Stored data
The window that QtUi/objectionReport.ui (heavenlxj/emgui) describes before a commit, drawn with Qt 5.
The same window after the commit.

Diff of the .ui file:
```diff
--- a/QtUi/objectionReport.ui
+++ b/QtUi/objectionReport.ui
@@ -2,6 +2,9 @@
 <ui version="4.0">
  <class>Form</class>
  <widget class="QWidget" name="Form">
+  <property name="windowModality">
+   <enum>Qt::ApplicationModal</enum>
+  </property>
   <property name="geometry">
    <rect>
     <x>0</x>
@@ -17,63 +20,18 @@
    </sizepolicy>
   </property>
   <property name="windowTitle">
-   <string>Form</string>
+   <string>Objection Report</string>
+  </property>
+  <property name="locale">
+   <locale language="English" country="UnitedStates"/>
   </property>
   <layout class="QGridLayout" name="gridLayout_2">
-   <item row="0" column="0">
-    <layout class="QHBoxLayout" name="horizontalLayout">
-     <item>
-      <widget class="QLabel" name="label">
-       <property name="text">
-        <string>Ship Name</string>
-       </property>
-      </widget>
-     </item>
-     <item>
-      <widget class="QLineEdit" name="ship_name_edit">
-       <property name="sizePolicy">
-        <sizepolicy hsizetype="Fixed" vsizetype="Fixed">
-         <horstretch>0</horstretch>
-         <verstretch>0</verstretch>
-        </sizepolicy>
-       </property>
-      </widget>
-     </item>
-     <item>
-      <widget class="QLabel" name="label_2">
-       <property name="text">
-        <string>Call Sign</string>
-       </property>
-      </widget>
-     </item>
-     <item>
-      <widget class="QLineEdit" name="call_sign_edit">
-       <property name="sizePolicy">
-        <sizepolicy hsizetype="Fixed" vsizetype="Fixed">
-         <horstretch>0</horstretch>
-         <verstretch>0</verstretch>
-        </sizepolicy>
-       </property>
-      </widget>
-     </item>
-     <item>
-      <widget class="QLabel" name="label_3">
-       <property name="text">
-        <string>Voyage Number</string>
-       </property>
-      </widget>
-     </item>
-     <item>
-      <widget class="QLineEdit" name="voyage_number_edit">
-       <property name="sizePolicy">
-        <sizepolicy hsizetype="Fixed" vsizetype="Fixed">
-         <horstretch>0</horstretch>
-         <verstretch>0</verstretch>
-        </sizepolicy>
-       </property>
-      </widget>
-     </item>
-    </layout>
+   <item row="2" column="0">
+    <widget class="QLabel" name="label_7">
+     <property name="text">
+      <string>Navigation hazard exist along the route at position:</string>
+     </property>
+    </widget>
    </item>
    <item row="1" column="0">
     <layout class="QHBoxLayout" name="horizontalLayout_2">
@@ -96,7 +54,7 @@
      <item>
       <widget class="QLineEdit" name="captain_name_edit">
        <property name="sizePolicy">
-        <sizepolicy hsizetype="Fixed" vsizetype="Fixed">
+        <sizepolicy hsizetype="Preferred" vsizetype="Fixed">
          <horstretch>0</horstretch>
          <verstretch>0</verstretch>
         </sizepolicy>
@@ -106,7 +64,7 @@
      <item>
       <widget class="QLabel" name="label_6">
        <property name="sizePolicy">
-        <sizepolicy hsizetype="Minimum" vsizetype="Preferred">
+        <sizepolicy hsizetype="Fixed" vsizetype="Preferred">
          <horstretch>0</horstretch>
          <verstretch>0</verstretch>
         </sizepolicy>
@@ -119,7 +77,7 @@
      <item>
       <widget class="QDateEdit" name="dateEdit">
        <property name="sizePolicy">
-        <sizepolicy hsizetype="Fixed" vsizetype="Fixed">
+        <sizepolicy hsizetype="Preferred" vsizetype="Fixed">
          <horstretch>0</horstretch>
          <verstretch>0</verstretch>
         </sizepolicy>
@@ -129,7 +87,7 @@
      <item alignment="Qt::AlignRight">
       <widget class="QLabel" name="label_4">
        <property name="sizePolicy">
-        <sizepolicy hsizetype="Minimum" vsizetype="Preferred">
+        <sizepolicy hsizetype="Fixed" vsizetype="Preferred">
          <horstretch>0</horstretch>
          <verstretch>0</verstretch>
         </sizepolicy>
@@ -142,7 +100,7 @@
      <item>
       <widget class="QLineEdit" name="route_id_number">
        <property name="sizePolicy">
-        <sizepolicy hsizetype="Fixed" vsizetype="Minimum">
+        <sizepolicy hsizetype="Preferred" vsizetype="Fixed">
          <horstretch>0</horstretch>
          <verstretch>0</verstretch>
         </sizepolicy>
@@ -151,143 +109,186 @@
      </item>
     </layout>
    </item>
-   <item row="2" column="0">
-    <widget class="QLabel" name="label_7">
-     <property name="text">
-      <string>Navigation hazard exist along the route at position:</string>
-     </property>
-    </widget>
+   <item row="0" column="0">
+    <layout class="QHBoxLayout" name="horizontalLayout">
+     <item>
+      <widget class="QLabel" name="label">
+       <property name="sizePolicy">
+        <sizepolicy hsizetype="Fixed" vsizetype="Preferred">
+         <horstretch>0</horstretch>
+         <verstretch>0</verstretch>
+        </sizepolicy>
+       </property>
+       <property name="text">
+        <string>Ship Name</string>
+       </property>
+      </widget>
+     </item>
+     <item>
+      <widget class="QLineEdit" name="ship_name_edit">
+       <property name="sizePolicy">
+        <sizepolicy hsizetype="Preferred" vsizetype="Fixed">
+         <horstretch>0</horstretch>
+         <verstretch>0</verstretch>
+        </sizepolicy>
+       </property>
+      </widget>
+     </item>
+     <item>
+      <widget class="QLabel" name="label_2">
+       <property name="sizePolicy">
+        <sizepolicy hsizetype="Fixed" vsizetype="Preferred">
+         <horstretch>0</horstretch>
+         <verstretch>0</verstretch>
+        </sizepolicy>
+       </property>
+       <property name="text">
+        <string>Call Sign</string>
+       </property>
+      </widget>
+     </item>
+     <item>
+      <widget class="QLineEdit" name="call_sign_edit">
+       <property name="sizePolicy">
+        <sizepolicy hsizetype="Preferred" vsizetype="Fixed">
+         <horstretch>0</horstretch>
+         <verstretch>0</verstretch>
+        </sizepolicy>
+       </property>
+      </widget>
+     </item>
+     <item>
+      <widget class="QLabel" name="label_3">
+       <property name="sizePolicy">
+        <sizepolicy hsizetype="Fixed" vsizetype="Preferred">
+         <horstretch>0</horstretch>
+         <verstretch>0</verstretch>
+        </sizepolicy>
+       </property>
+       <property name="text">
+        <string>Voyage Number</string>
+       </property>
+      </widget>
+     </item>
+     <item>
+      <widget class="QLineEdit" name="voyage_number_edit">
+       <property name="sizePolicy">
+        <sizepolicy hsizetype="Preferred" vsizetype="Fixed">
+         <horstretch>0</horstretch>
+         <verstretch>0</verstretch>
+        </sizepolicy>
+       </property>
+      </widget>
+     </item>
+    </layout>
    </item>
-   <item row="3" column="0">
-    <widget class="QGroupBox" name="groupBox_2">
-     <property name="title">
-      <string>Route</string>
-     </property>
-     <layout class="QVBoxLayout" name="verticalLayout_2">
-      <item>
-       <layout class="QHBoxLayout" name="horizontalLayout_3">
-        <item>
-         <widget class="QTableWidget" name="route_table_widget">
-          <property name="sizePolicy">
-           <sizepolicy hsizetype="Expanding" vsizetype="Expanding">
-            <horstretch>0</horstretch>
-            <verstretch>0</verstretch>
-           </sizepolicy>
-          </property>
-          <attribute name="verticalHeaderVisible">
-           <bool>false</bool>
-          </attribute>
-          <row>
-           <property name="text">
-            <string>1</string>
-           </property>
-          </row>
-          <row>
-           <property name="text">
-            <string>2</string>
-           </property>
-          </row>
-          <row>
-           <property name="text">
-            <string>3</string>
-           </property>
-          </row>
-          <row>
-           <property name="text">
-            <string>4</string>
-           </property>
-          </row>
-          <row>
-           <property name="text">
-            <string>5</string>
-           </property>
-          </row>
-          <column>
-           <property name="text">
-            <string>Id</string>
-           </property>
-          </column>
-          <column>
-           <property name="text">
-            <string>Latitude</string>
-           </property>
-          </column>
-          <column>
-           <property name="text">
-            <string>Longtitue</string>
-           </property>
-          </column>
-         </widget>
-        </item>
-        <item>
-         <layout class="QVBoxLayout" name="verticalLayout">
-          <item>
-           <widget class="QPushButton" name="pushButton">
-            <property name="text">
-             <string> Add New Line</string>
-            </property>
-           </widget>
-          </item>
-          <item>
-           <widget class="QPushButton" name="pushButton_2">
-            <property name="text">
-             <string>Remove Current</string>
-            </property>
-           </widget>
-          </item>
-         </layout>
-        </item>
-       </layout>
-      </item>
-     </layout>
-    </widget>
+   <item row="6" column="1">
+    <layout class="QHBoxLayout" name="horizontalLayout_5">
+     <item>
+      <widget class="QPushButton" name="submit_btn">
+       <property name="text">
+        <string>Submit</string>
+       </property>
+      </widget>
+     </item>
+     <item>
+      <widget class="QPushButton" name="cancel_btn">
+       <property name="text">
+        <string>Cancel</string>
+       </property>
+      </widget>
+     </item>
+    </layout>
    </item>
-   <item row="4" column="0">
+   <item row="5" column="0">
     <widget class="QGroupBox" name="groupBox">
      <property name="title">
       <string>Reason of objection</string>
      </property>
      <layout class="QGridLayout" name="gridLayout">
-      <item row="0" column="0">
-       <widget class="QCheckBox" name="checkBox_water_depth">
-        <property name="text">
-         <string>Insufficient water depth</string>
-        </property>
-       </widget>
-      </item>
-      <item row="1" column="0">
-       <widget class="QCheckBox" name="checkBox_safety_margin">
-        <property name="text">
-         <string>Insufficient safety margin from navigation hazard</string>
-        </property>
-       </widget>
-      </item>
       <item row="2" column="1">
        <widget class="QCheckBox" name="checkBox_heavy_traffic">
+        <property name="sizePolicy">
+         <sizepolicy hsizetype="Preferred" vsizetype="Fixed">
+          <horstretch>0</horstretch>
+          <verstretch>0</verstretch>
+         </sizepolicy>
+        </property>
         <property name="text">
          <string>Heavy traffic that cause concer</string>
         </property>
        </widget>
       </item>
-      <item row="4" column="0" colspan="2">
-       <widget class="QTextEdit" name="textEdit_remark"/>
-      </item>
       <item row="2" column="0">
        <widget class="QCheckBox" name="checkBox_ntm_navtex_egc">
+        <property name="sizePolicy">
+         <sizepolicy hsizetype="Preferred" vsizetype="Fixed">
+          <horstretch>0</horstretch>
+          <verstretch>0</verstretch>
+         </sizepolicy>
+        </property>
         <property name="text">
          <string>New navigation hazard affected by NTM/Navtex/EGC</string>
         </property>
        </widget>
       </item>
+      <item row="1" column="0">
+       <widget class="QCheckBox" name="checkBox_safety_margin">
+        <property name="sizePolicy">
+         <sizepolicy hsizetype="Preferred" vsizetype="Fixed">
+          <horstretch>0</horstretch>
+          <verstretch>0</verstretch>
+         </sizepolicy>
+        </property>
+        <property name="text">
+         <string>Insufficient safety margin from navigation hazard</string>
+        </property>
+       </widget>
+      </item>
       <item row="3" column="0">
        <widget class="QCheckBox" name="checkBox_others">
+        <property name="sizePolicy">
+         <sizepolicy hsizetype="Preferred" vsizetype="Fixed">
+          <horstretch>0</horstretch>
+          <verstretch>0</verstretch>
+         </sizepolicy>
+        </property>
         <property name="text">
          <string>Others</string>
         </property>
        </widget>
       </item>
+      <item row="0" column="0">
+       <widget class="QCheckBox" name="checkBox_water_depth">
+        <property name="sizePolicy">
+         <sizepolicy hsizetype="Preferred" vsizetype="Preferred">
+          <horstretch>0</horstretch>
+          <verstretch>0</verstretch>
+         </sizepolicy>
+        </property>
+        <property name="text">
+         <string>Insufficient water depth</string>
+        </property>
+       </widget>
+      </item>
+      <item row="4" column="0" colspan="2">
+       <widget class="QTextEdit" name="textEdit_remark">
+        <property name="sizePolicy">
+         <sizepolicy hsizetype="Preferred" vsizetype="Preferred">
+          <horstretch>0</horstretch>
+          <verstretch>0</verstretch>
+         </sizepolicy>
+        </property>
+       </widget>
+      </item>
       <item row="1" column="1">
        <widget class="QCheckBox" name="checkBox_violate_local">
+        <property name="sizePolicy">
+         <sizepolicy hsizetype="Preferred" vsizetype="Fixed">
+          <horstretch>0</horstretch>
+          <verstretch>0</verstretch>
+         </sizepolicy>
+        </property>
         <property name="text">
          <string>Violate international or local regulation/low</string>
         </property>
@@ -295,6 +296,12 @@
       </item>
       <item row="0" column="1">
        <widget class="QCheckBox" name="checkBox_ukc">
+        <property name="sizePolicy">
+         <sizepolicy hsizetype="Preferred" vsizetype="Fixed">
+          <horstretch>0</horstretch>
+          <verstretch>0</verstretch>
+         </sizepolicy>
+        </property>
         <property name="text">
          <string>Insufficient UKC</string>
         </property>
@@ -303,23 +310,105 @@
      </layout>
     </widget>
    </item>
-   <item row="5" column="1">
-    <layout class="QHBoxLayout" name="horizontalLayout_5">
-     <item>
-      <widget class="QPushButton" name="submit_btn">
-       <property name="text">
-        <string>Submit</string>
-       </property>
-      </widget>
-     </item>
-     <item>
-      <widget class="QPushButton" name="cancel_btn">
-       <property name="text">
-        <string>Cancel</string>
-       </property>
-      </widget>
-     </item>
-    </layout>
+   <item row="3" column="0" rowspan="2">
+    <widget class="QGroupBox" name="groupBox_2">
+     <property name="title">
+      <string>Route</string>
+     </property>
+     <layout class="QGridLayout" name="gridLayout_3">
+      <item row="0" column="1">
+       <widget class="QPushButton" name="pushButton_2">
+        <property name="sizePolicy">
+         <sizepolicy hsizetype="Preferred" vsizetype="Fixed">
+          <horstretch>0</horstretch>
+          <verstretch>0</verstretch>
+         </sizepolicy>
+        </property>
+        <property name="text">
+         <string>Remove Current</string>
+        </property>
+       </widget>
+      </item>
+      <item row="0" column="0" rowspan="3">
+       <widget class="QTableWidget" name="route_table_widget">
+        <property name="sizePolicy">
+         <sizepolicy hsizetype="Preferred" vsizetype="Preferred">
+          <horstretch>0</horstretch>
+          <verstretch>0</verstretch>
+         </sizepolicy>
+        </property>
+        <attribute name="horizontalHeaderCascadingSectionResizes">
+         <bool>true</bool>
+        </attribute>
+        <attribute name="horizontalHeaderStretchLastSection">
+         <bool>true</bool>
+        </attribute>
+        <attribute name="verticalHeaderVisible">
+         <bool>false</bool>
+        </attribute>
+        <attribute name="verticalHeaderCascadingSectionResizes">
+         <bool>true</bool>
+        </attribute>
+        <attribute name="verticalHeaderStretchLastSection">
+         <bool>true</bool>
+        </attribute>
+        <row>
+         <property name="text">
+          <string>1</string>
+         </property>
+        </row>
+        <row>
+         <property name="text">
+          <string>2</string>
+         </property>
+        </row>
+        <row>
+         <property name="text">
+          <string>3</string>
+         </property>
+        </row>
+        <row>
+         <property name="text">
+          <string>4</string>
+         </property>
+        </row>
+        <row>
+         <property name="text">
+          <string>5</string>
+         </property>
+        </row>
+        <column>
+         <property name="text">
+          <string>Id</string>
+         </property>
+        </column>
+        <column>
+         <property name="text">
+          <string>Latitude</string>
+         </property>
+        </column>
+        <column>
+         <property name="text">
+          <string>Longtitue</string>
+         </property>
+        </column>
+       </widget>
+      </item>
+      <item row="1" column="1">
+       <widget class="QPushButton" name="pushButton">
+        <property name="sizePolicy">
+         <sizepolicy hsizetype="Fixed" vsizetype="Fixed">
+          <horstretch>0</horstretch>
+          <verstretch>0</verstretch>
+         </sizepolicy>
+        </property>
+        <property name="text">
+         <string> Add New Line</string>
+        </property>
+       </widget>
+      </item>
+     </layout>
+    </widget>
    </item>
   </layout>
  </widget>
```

[Activity]
The expected answer is a copy of each line in the records that holds the word "QPushButton".

[Response to the task]
-           <widget class="QPushButton" name="pushButton">
-           <widget class="QPushButton" name="pushButton_2">
+      <widget class="QPushButton" name="submit_btn">
+      <widget class="QPushButton" name="cancel_btn">
-      <widget class="QPushButton" name="submit_btn">
-      <widget class="QPushButton" name="cancel_btn">
+       <widget class="QPushButton" name="pushButton_2">
+       <widget class="QPushButton" name="pushButton">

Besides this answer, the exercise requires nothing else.